Tuesday, October 9, 2007

Captain Fantastic and the Brown Dirt Cowboy

In 1975, an entire album devoted to the early days of a songwriting team was, if not unprecedented, was at least a novel idea- and it was incumbent upon the pair to craft an opening tune which not only set the stage for what was to follow, but to grab the listener's attention and show that they weren't screwing around. What they came up with was certainly one of the most ambitious tunes in the Elton repertoire, and arguably one of the most exciting.

Unsurprisingly, the narrative of the song is split into a stanza for each principal, which at first points out their differences:

City-boy Elton:
Captain Fantastic raised and regimented, hardly a hero
Just someone his mother might know
Very clearly a case for corn flakes and classics
"Two teas both with sugar please"
In the back of an alley

Rural-kid Bernie:
While little Dirt Cowboys turned brown in their saddles
Sweet chocolate biscuits and red rosy apples in summer
For it's hay make and "Hey mom, do the papers say anything good.
Are there chances in life for little Dirt Cowboys
Should I make my way out of my home in the woods"

These verses are set in a gentle, loping, folky style with hi-hat, mandolins and acoustic guitars tinkling away in the background. The tempo picks up slightly with the next lines, as congas start in and the song describes the pair growing up and realize how they want to try to live their lives.

Then, abruptly, with this line:

For cheap easy meals and hardly a home on the range

the guitars become harsh, the tempo accelerates, the band crashes in full-bore and absolutely soars, spurred on by Ray Cooper's whirring percussion effects in the chorus. It's an absolutely thrilling moment, perhaps intended to simulate the heady rush of realizing that one can make a living playing music for people, and having people reciprocate, and remains for me one of the most exciting moments on any Elton album.

Then, after the thunder dies down, it's back to the more relaxed tempo of the introduction- the beat hasn't gone away but it's more subdued, and the lyric content more reflective. Finally, the chorus returns, and the mood seems to be defiant and confident, learning from the past and looking ahead to the future.

I don't see how they could have opened any album, let alone this one, any better and this stacks up as one of the best arrangements of Elton's career, with his classic band at the height of their powers.
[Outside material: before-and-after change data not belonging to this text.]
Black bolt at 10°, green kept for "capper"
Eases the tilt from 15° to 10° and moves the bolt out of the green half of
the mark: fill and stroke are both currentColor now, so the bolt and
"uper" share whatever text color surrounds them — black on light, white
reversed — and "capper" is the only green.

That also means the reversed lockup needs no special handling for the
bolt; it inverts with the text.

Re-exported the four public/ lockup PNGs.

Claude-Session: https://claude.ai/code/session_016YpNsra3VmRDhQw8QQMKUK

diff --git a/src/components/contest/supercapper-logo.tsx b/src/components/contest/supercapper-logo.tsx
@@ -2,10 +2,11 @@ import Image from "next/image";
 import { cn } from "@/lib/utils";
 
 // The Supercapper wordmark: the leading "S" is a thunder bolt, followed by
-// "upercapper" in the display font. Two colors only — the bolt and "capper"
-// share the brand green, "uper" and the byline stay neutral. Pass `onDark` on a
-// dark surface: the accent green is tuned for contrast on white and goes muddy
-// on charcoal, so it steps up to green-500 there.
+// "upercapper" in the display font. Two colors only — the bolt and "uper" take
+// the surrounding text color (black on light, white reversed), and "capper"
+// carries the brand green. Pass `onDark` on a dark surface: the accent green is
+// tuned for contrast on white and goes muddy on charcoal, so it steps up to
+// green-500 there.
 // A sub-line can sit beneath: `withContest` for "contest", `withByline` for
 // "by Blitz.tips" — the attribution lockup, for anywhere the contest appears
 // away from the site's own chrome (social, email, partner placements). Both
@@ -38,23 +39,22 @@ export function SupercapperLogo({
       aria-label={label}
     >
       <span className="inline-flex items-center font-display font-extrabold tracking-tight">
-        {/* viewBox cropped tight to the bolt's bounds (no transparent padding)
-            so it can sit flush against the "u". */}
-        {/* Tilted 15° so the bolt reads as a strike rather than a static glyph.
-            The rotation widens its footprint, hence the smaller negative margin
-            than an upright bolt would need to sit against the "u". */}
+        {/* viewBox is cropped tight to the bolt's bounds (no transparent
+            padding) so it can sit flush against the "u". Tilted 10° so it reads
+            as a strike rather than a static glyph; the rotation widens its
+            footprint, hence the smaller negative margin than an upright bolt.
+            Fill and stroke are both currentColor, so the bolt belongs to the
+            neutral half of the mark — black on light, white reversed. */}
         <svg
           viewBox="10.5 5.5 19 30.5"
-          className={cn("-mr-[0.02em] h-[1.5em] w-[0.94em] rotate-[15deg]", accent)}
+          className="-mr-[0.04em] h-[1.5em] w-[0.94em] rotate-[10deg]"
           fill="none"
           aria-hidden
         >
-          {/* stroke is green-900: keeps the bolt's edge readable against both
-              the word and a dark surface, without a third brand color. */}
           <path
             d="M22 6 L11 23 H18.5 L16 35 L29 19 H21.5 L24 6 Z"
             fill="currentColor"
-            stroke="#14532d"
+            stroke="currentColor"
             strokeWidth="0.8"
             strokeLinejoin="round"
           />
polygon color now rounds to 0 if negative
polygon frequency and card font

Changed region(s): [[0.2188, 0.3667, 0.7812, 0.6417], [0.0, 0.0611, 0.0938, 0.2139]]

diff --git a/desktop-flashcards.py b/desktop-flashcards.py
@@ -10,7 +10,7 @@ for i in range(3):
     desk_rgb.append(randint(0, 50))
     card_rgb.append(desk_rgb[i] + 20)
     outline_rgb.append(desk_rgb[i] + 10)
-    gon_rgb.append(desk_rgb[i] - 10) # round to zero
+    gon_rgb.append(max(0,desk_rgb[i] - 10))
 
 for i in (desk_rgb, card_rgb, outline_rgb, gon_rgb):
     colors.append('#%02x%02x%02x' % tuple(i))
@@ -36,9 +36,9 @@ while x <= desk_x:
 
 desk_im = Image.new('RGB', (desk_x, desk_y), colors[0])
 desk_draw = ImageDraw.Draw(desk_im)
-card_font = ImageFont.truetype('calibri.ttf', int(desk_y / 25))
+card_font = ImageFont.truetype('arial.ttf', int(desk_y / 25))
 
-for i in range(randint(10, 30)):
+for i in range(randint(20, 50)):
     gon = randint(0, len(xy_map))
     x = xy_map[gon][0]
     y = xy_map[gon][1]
Unfortunately, this track arguably sets a high point that the rest of the Fantastic album fails to match. And decades later, Elton and Bernie went to the retrospective bank once more on 2006's Captain and the Kid (which I purchased recently), to diminishing returns.


brendan said...

This was the last of the "vintage" Elton John albums that really interested me, and it has plenty of high points, though you're probably right that the record's running order peaked early with this track.

More worryingly, I used to pick up my uncle's mandolin and play along with the opening of this when it came out. Years later, I'm still playing the *#&$£ thing...

Roger Owen Green said...

I bought this album just two days ago. Listening to the title song RIGHT NOW>

Johnny Bacardi said...

I had it in my truck the other day, listening to "Curtains" so I could write about it eventually.

Small world!